Shares in Lloyds Banking Group (LON:LLOY) have gained ground in London this morning, outperforming the broader market, as the Treasury said that its stake in the bailed-out lender had dropped to below three percent. The news comes after Chancellor of the Exchequer Philip Hammond signalled last week that the government was on track to recover all the £20.3 billion it injected into the blue-chip bank during the financial crisis.
As of 08:19 GMT, Lloyds’ share price had added 0.46 percent to 68.16p, outperforming the blue-chip FTSE 100 index which has climbed marginally higher and is currently 0.24 percent better off at 7,375.52 points. The stock has recouped some of the losses posted in the previous session, when shares in Lloyds and peer Royal Bank of Scotland (LON:RBS) were sold off amid concerns that Scotland might again vote on its independence.
Lloyds disclosed in a statement this morning that the government’s holding in the group had dropped to 2.95 percent. The Treasury has been selling shares in the bailed-out lender via a pre-arranged trading plan to institutional investors, and expects to return the bank to the private sector by the end of 2017-18.
“Lloyds’ recent annual results show that we are in a good position to reduce our shareholding further and expect to recover all of the money taxpayers injected into the bank during the financial crisis,” Simon Kirby, economic secretary to the Treasury, commented in today’s statement.
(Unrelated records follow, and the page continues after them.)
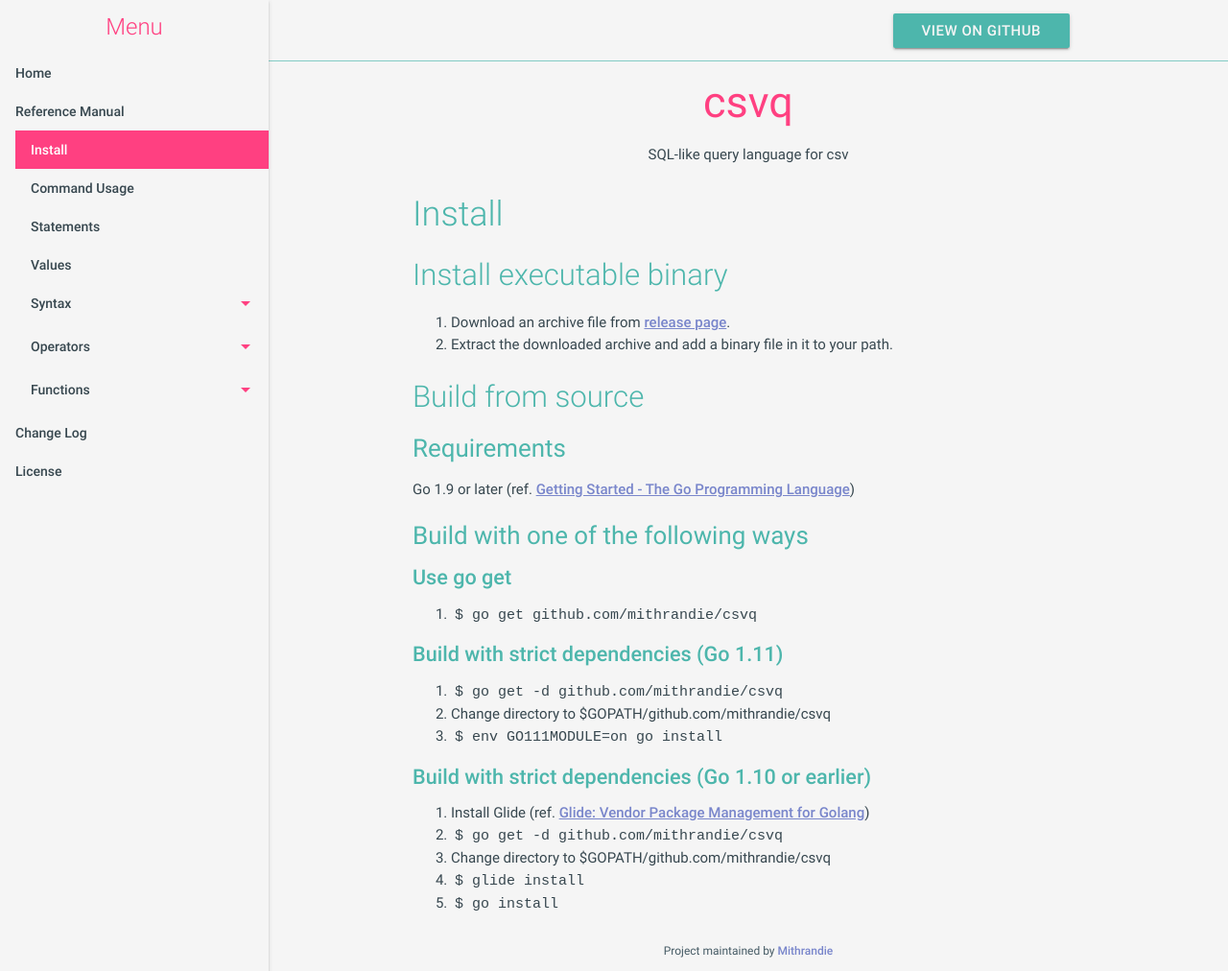
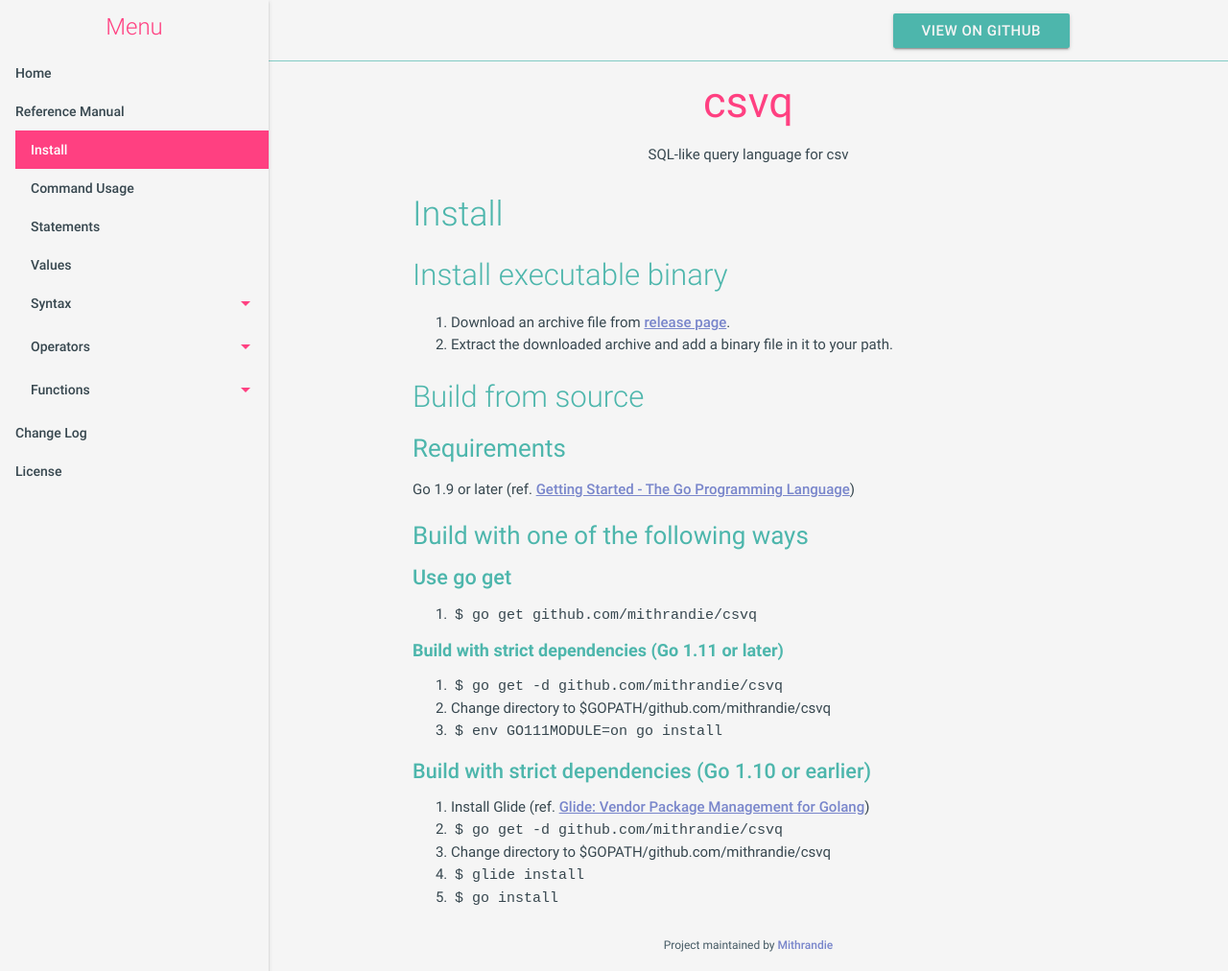
Before and after one commit to mithrandie/csvq, a Jekyll site: the page built from docs/_posts/2006-01-02-install.md, in a window 1280 px wide and 1012 px high. Shown: the whole window at 96% size. Built offline with Jekyll 4.4.1, drawn with Linux system fonts in a browser that asks for light colours.

Commit message:
Update docs.

````diff
--- a/docs/_posts/2006-01-02-install.md
+++ b/docs/_posts/2006-01-02-install.md
@@ -23,7 +23,7 @@ Go 1.9 or later (ref. [Getting Started - The Go Programming Language](https://go
 
 1. ```$ go get github.com/mithrandie/csvq```
 
-#### Build with strict dependencies (Go 1.11)
+##### Build with strict dependencies (Go 1.11 or later)
 
 1. ```$ go get -d github.com/mithrandie/csvq```
 2. Change directory to $GOPATH/github.com/mithrandie/csvq
````
Also changed, not shown: README.md.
The lender’s shares, however, came under pressure yesterday, along with RBS, after Scotland’s First Minister Nicola Sturgeon demanded a second vote on independence.
“Royal Bank (of Scotland) and Lloyds both have sizeable Scottish operations, so it depends what [...] ultimately happens there and whether (Scotland) actually exits the UK and stays part of Europe,” Shore Capital’s Greenwood said, as quoted by Reuters.
Lloyds and RBS had both said that they would relocate to England if Scotland voted for independence back in 2014.